#### PROVIDED DATA:
= Beginning of Section =

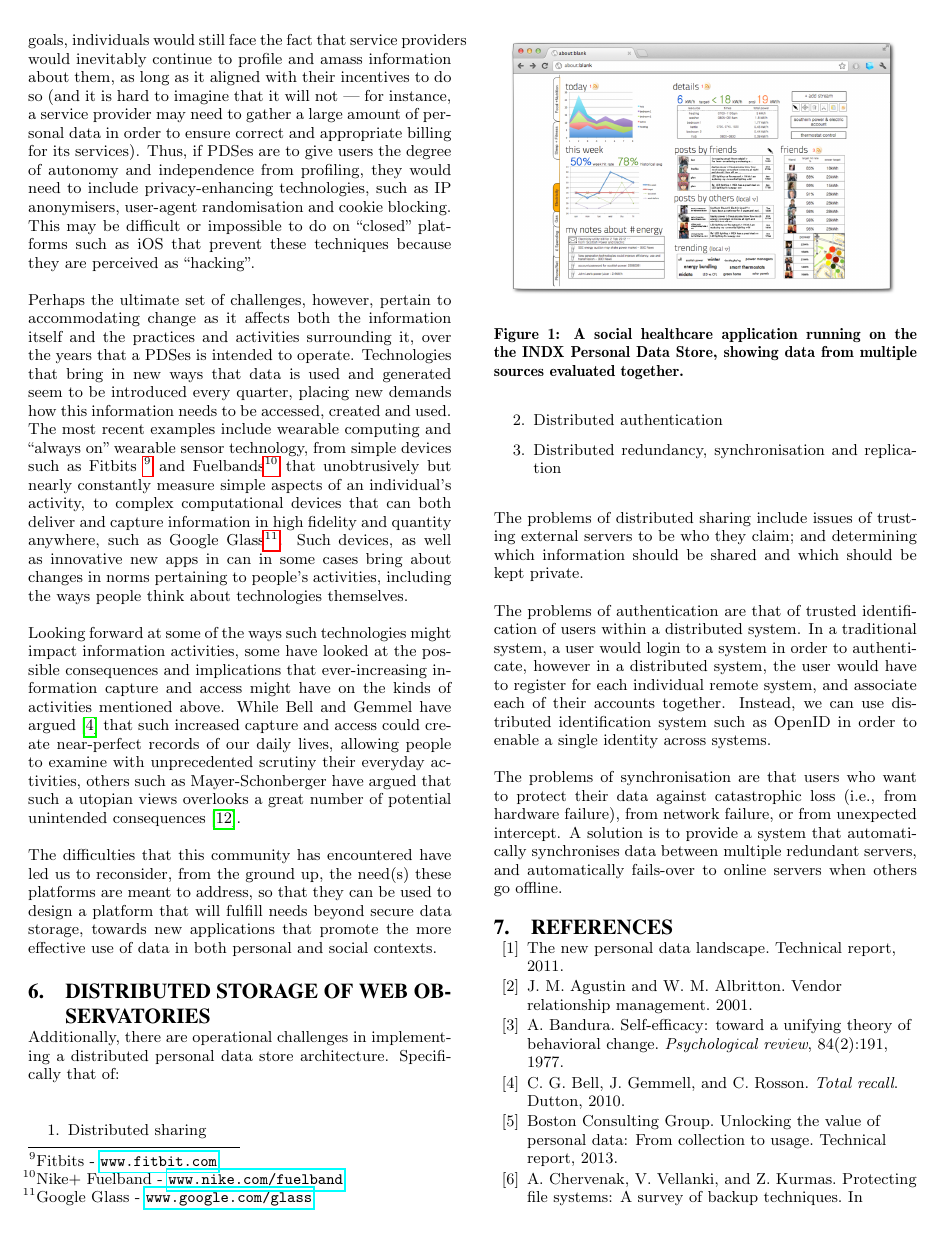
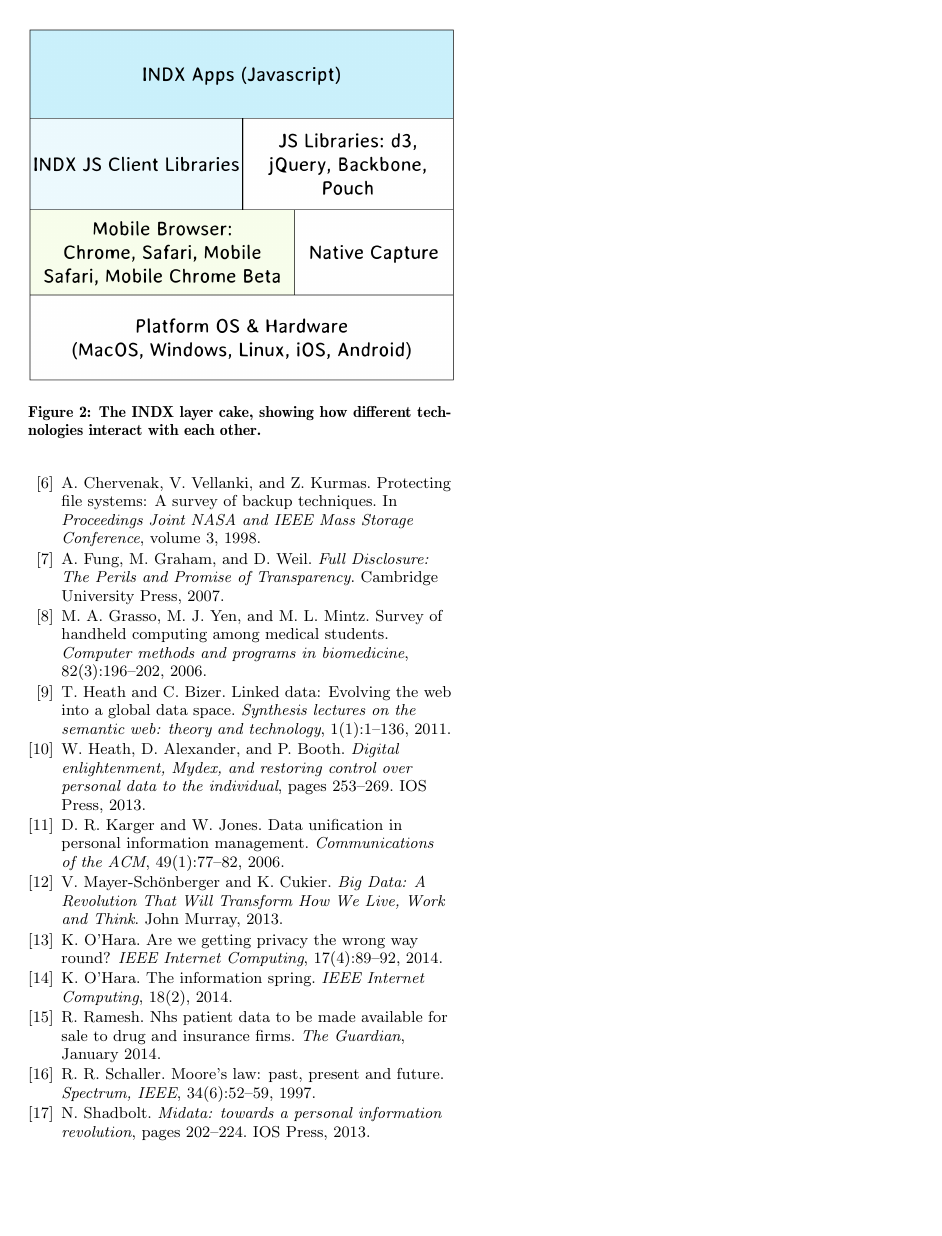
Before and after one commit to sociam/socm2014-observing-social-machines, a LaTeX paper (socm2014-observing.tex): page 5 of 6 before the commit and page 6 of 6 after it. Compiled offline with pdfLaTeX.

Commit message:
Added LC

```diff
--- a/socm2014-observing.tex
+++ b/socm2014-observing.tex
@@ -283,8 +283,14 @@
 
 \begin{figure}
 \centering
-\includegraphics[width=8cm]{indx.png}
+\includegraphics[width=8.5cm]{indx.png}
 \caption{A social healthcare application running on the the INDX Personal Data Store, showing data from multiple sources evaluated together.}\label{fig:indx}
+\end{figure}
+
+\begin{figure}
+\centering
+\includegraphics[width=8.5cm]{layercake.png}
+\caption{The INDX layer cake, showing how different technologies interact with each other.}\label{fig:layercake}
 \end{figure}
 
 
```
Also changed, not shown: layercake.png (added).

= End of Section =

#### TRY IT:
Out of the entries, report each line that contains the word "figure".

#### RESPONSE FOR THIS EXERCISE:
 \begin{figure}
+\end{figure}
+\begin{figure}
 \end{figure}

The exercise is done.